> [Your task]: The answer should be every line below, repeated exactly, with the images left out.
** Data for this task follows **
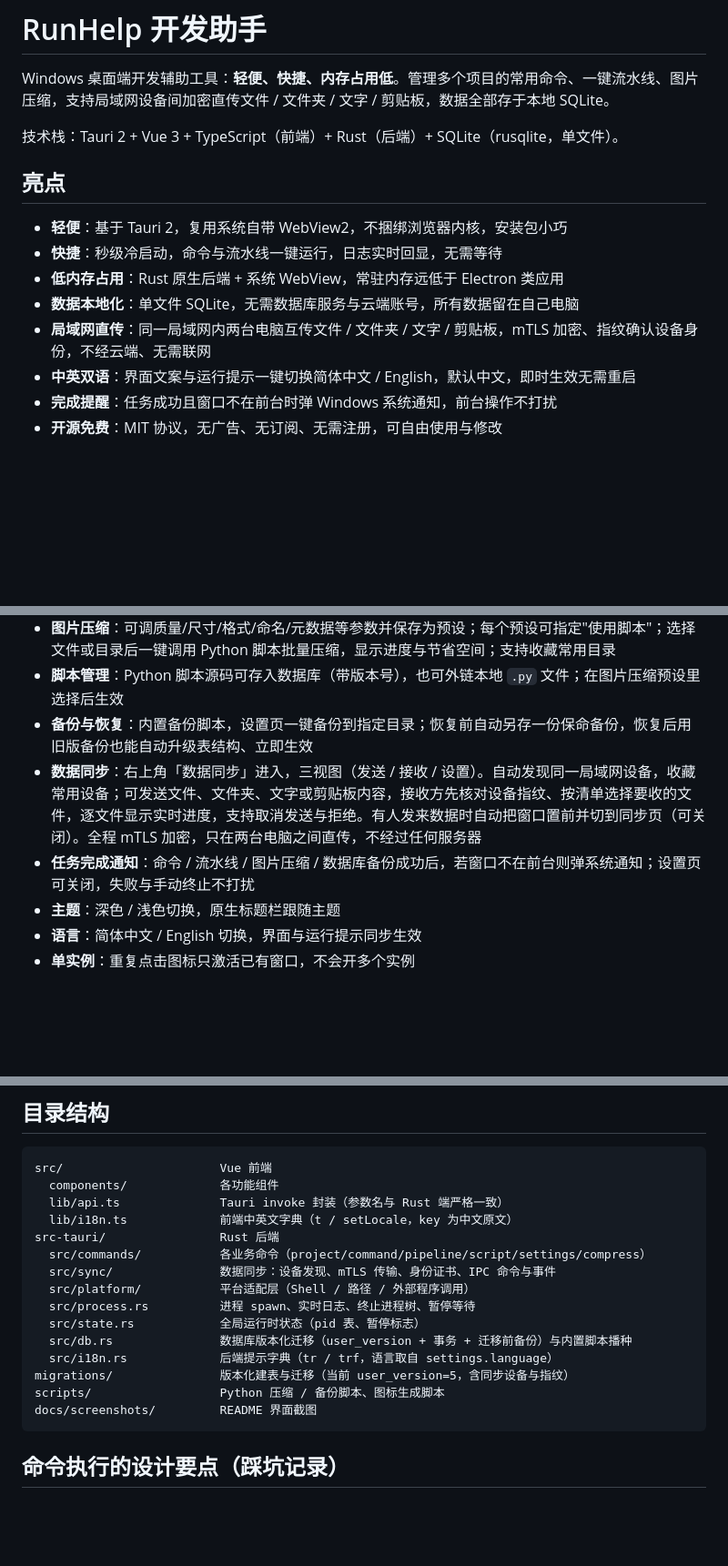
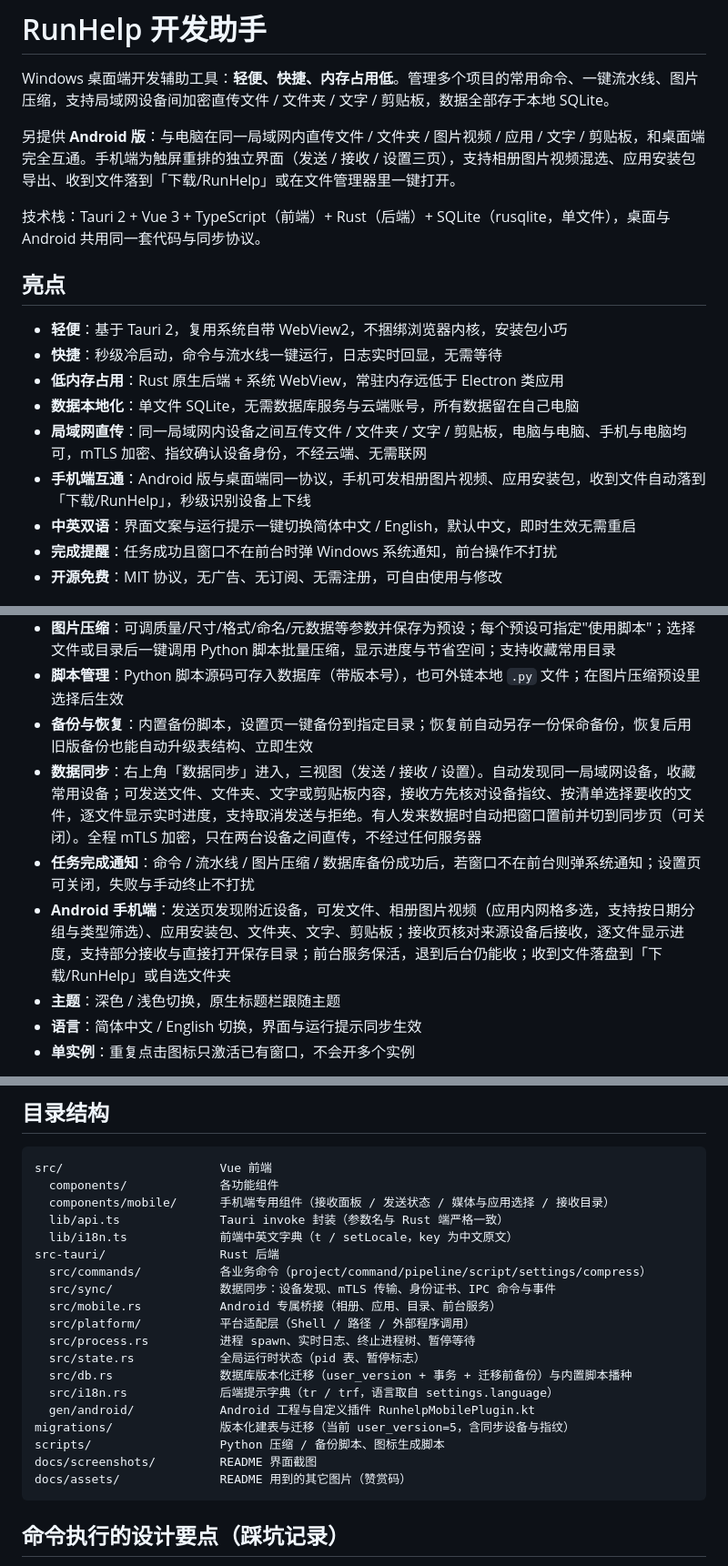
Before and after one commit to 553576267/RunHelp, a Markdown page: README.md, 3 parts joined by grey strips. Shown at 91% size. Rendered like a GitHub page; blank space fills up the shorter version.

````diff
--- a/README.md
+++ b/README.md
@@ -2,7 +2,9 @@
 
 Windows 桌面端开发辅助工具：**轻便、快捷、内存占用低**。管理多个项目的常用命令、一键流水线、图片压缩，支持局域网设备间加密直传文件 / 文件夹 / 文字 / 剪贴板，数据全部存于本地 SQLite。
 
-技术栈：Tauri 2 + Vue 3 + TypeScript（前端）+ Rust（后端）+ SQLite（rusqlite，单文件）。
+另提供 **Android 版**：与电脑在同一局域网内直传文件 / 文件夹 / 图片视频 / 应用 / 文字 / 剪贴板，和桌面端完全互通。手机端为触屏重排的独立界面（发送 / 接收 / 设置三页），支持相册图片视频混选、应用安装包导出、收到文件落到「下载/RunHelp」或在文件管理器里一键打开。
+
+技术栈：Tauri 2 + Vue 3 + TypeScript（前端）+ Rust（后端）+ SQLite（rusqlite，单文件），桌面与 Android 共用同一套代码与同步协议。
 
 ## 亮点
 
@@ -10,7 +12,8 @@ Windows 桌面端开发辅助工具：**轻便、快捷、内存占用低**。
 - **快捷**：秒级冷启动，命令与流水线一键运行，日志实时回显，无需等待
 - **低内存占用**：Rust 原生后端 + 系统 WebView，常驻内存远低于 Electron 类应用
 - **数据本地化**：单文件 SQLite，无需数据库服务与云端账号，所有数据留在自己电脑
-- **局域网直传**：同一局域网内两台电脑互传文件 / 文件夹 / 文字 / 剪贴板，mTLS 加密、指纹确认设备身份，不经云端、无需联网
+- **局域网直传**：同一局域网内设备之间互传文件 / 文件夹 / 文字 / 剪贴板，电脑与电脑、手机与电脑均可，mTLS 加密、指纹确认设备身份，不经云端、无需联网
+- **手机端互通**：Android 版与桌面端同一协议，手机可发相册图片视频、应用安装包，收到文件自动落到「下载/RunHelp」，秒级识别设备上下线
 - **中英双语**：界面文案与运行提示一键切换简体中文 / English，默认中文，即时生效无需重启
 - **完成提醒**：任务成功且窗口不在前台时弹 Windows 系统通知，前台操作不打扰
 - **开源免费**：MIT 协议，无广告、无订阅、无需注册，可自由使用与修改
@@ -24,8 +27,9 @@ Windows 桌面端开发辅助工具：**轻便、快捷、内存占用低**。
 - **图片压缩**：可调质量/尺寸/格式/命名/元数据等参数并保存为预设；每个预设可指定"使用脚本"；选择文件或目录后一键调用 Python 脚本批量压缩，显示进度与节省空间；支持收藏常用目录
 - **脚本管理**：Python 脚本源码可存入数据库（带版本号），也可外链本地 `.py` 文件；在图片压缩预设里选择后生效
 - **备份与恢复**：内置备份脚本，设置页一键备份到指定目录；恢复前自动另存一份保命备份，恢复后用旧版备份也能自动升级表结构、立即生效
-- **数据同步**：右上角「数据同步」进入，三视图（发送 / 接收 / 设置）。自动发现同一局域网设备，收藏常用设备；可发送文件、文件夹、文字或剪贴板内容，接收方先核对设备指纹、按清单选择要收的文件，逐文件显示实时进度，支持取消发送与拒绝。有人发来数据时自动把窗口置前并切到同步页（可关闭）。全程 mTLS 加密，只在两台电脑之间直传，不经过任何服务器
+- **数据同步**：右上角「数据同步」进入，三视图（发送 / 接收 / 设置）。自动发现同一局域网设备，收藏常用设备；可发送文件、文件夹、文字或剪贴板内容，接收方先核对设备指纹、按清单选择要收的文件，逐文件显示实时进度，支持取消发送与拒绝。有人发来数据时自动把窗口置前并切到同步页（可关闭）。全程 mTLS 加密，只在两台设备之间直传，不经过任何服务器
 - **任务完成通知**：命令 / 流水线 / 图片压缩 / 数据库备份成功后，若窗口不在前台则弹系统通知；设置页可关闭，失败与手动终止不打扰
+- **Android 手机端**：发送页发现附近设备，可发文件、相册图片视频（应用内网格多选，支持按日期分组与类型筛选）、应用安装包、文件夹、文字、剪贴板；接收页核对来源设备后接收，逐文件显示进度，支持部分接收与直接打开保存目录；前台服务保活，退到后台仍能收；收到文件落盘到「下载/RunHelp」或自选文件夹
 - **主题**：深色 / 浅色切换，原生标题栏跟随主题
 - **语言**：简体中文 / English 切换，界面与运行提示同步生效
 - **单实例**：重复点击图标只激活已有窗口，不会开多个实例
@@ -133,19 +158,23 @@ npm run tauri dev      # 或 npm run tauri build
 ```
 src/                      Vue 前端
   components/             各功能组件
+  components/mobile/      手机端专用组件（接收面板 / 发送状态 / 媒体与应用选择 / 接收目录）
   lib/api.ts              Tauri invoke 封装（参数名与 Rust 端严格一致）
   lib/i18n.ts             前端中英文字典（t / setLocale，key 为中文原文）
 src-tauri/                Rust 后端
   src/commands/           各业务命令（project/command/pipeline/script/settings/compress）
   src/sync/               数据同步：设备发现、mTLS 传输、身份证书、IPC 命令与事件
+  src/mobile.rs           Android 专属桥接（相册、应用、目录、前台服务）
   src/platform/           平台适配层（Shell / 路径 / 外部程序调用）
   src/process.rs          进程 spawn、实时日志、终止进程树、暂停等待
   src/state.rs            全局运行时状态（pid 表、暂停标志）
   src/db.rs               数据库版本化迁移（user_version + 事务 + 迁移前备份）与内置脚本播种
   src/i18n.rs             后端提示字典（tr / trf，语言取自 settings.language）
+  gen/android/            Android 工程与自定义插件 RunhelpMobilePlugin.kt
 migrations/               版本化建表与迁移（当前 user_version=5，含同步设备与指纹）
 scripts/                  Python 压缩 / 备份脚本、图标生成脚本
 docs/screenshots/         README 界面截图
+docs/assets/              README 用到的其它图片（赞赏码）
 ```
 
 ## 命令执行的设计要点（踩坑记录）
````
Also changed, not shown: other parts of README.md (+31 -0 lines), docs/assets/donation.png (added), docs/screenshots/mobile-receive.jpg (added), docs/screenshots/mobile-send.jpg (added).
** End of Data for this task **
> [Task response]:
Before and after one commit to 553576267/RunHelp, a Markdown page: README.md, 3 parts joined by grey strips. Shown at 91% size. Rendered like a GitHub page; blank space fills up the shorter version.

````diff
--- a/README.md
+++ b/README.md
@@ -2,7 +2,9 @@
 
 Windows 桌面端开发辅助工具：**轻便、快捷、内存占用低**。管理多个项目的常用命令、一键流水线、图片压缩，支持局域网设备间加密直传文件 / 文件夹 / 文字 / 剪贴板，数据全部存于本地 SQLite。
 
-技术栈：Tauri 2 + Vue 3 + TypeScript（前端）+ Rust（后端）+ SQLite（rusqlite，单文件）。
+另提供 **Android 版**：与电脑在同一局域网内直传文件 / 文件夹 / 图片视频 / 应用 / 文字 / 剪贴板，和桌面端完全互通。手机端为触屏重排的独立界面（发送 / 接收 / 设置三页），支持相册图片视频混选、应用安装包导出、收到文件落到「下载/RunHelp」或在文件管理器里一键打开。
+
+技术栈：Tauri 2 + Vue 3 + TypeScript（前端）+ Rust（后端）+ SQLite（rusqlite，单文件），桌面与 Android 共用同一套代码与同步协议。
 
 ## 亮点
 
@@ -10,7 +12,8 @@ Windows 桌面端开发辅助工具：**轻便、快捷、内存占用低**。
 - **快捷**：秒级冷启动，命令与流水线一键运行，日志实时回显，无需等待
 - **低内存占用**：Rust 原生后端 + 系统 WebView，常驻内存远低于 Electron 类应用
 - **数据本地化**：单文件 SQLite，无需数据库服务与云端账号，所有数据留在自己电脑
-- **局域网直传**：同一局域网内两台电脑互传文件 / 文件夹 / 文字 / 剪贴板，mTLS 加密、指纹确认设备身份，不经云端、无需联网
+- **局域网直传**：同一局域网内设备之间互传文件 / 文件夹 / 文字 / 剪贴板，电脑与电脑、手机与电脑均可，mTLS 加密、指纹确认设备身份，不经云端、无需联网
+- **手机端互通**：Android 版与桌面端同一协议，手机可发相册图片视频、应用安装包，收到文件自动落到「下载/RunHelp」，秒级识别设备上下线
 - **中英双语**：界面文案与运行提示一键切换简体中文 / English，默认中文，即时生效无需重启
 - **完成提醒**：任务成功且窗口不在前台时弹 Windows 系统通知，前台操作不打扰
 - **开源免费**：MIT 协议，无广告、无订阅、无需注册，可自由使用与修改
@@ -24,8 +27,9 @@ Windows 桌面端开发辅助工具：**轻便、快捷、内存占用低**。
 - **图片压缩**：可调质量/尺寸/格式/命名/元数据等参数并保存为预设；每个预设可指定"使用脚本"；选择文件或目录后一键调用 Python 脚本批量压缩，显示进度与节省空间；支持收藏常用目录
 - **脚本管理**：Python 脚本源码可存入数据库（带版本号），也可外链本地 `.py` 文件；在图片压缩预设里选择后生效
 - **备份与恢复**：内置备份脚本，设置页一键备份到指定目录；恢复前自动另存一份保命备份，恢复后用旧版备份也能自动升级表结构、立即生效
-- **数据同步**：右上角「数据同步」进入，三视图（发送 / 接收 / 设置）。自动发现同一局域网设备，收藏常用设备；可发送文件、文件夹、文字或剪贴板内容，接收方先核对设备指纹、按清单选择要收的文件，逐文件显示实时进度，支持取消发送与拒绝。有人发来数据时自动把窗口置前并切到同步页（可关闭）。全程 mTLS 加密，只在两台电脑之间直传，不经过任何服务器
+- **数据同步**：右上角「数据同步」进入，三视图（发送 / 接收 / 设置）。自动发现同一局域网设备，收藏常用设备；可发送文件、文件夹、文字或剪贴板内容，接收方先核对设备指纹、按清单选择要收的文件，逐文件显示实时进度，支持取消发送与拒绝。有人发来数据时自动把窗口置前并切到同步页（可关闭）。全程 mTLS 加密，只在两台设备之间直传，不经过任何服务器
 - **任务完成通知**：命令 / 流水线 / 图片压缩 / 数据库备份成功后，若窗口不在前台则弹系统通知；设置页可关闭，失败与手动终止不打扰
+- **Android 手机端**：发送页发现附近设备，可发文件、相册图片视频（应用内网格多选，支持按日期分组与类型筛选）、应用安装包、文件夹、文字、剪贴板；接收页核对来源设备后接收，逐文件显示进度，支持部分接收与直接打开保存目录；前台服务保活，退到后台仍能收；收到文件落盘到「下载/RunHelp」或自选文件夹
 - **主题**：深色 / 浅色切换，原生标题栏跟随主题
 - **语言**：简体中文 / English 切换，界面与运行提示同步生效
 - **单实例**：重复点击图标只激活已有窗口，不会开多个实例
@@ -133,19 +158,23 @@ npm run tauri dev      # 或 npm run tauri build
 ```
 src/                      Vue 前端
   components/             各功能组件
+  components/mobile/      手机端专用组件（接收面板 / 发送状态 / 媒体与应用选择 / 接收目录）
   lib/api.ts              Tauri invoke 封装（参数名与 Rust 端严格一致）
   lib/i18n.ts             前端中英文字典（t / setLocale，key 为中文原文）
 src-tauri/                Rust 后端
   src/commands/           各业务命令（project/command/pipeline/script/settings/compress）
   src/sync/               数据同步：设备发现、mTLS 传输、身份证书、IPC 命令与事件
+  src/mobile.rs           Android 专属桥接（相册、应用、目录、前台服务）
   src/platform/           平台适配层（Shell / 路径 / 外部程序调用）
   src/process.rs          进程 spawn、实时日志、终止进程树、暂停等待
   src/state.rs            全局运行时状态（pid 表、暂停标志）
   src/db.rs               数据库版本化迁移（user_version + 事务 + 迁移前备份）与内置脚本播种
   src/i18n.rs             后端提示字典（tr / trf，语言取自 settings.language）
+  gen/android/            Android 工程与自定义插件 RunhelpMobilePlugin.kt
 migrations/               版本化建表与迁移（当前 user_version=5，含同步设备与指纹）
 scripts/                  Python 压缩 / 备份脚本、图标生成脚本
 docs/screenshots/         README 界面截图
+docs/assets/              README 用到的其它图片（赞赏码）
 ```
 
 ## 命令执行的设计要点（踩坑记录）
````
Also changed, not shown: other parts of README.md (+31 -0 lines), docs/assets/donation.png (added), docs/screenshots/mobile-receive.jpg (added), docs/screenshots/mobile-send.jpg (added).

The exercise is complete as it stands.